WORK ITEM –
Give back all the records exactly, keeping every line whole.

________

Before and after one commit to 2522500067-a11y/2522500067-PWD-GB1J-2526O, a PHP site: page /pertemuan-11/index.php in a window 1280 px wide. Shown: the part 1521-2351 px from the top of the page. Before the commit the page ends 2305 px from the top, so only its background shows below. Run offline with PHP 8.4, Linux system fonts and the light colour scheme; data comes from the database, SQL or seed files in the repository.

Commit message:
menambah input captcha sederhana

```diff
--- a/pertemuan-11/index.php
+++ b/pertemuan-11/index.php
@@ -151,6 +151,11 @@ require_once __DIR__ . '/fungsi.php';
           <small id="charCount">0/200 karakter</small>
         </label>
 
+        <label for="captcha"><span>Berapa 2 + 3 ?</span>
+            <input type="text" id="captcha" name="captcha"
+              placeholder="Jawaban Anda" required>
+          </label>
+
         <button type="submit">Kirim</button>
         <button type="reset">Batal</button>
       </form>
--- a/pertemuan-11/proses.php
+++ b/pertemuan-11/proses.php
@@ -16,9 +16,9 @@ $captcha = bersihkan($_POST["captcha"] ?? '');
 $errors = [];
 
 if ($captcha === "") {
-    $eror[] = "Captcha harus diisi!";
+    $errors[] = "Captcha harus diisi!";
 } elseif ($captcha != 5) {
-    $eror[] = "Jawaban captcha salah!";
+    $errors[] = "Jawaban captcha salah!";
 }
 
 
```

________

ANSWER SECTION –
Before and after one commit to 2522500067-a11y/2522500067-PWD-GB1J-2526O, a PHP site: page /pertemuan-11/index.php in a window 1280 px wide. Shown: the part 1521-2351 px from the top of the page. Before the commit the page ends 2305 px from the top, so only its background shows below. Run offline with PHP 8.4, Linux system fonts and the light colour scheme; data comes from the database, SQL or seed files in the repository.

Commit message:
menambah input captcha sederhana

```diff
--- a/pertemuan-11/index.php
+++ b/pertemuan-11/index.php
@@ -151,6 +151,11 @@ require_once __DIR__ . '/fungsi.php';
           <small id="charCount">0/200 karakter</small>
         </label>
 
+        <label for="captcha"><span>Berapa 2 + 3 ?</span>
+            <input type="text" id="captcha" name="captcha"
+              placeholder="Jawaban Anda" required>
+          </label>
+
         <button type="submit">Kirim</button>
         <button type="reset">Batal</button>
       </form>
--- a/pertemuan-11/proses.php
+++ b/pertemuan-11/proses.php
@@ -16,9 +16,9 @@ $captcha = bersihkan($_POST["captcha"] ?? '');
 $errors = [];
 
 if ($captcha === "") {
-    $eror[] = "Captcha harus diisi!";
+    $errors[] = "Captcha harus diisi!";
 } elseif ($captcha != 5) {
-    $eror[] = "Jawaban captcha salah!";
+    $errors[] = "Jawaban captcha salah!";
 }
 
 
```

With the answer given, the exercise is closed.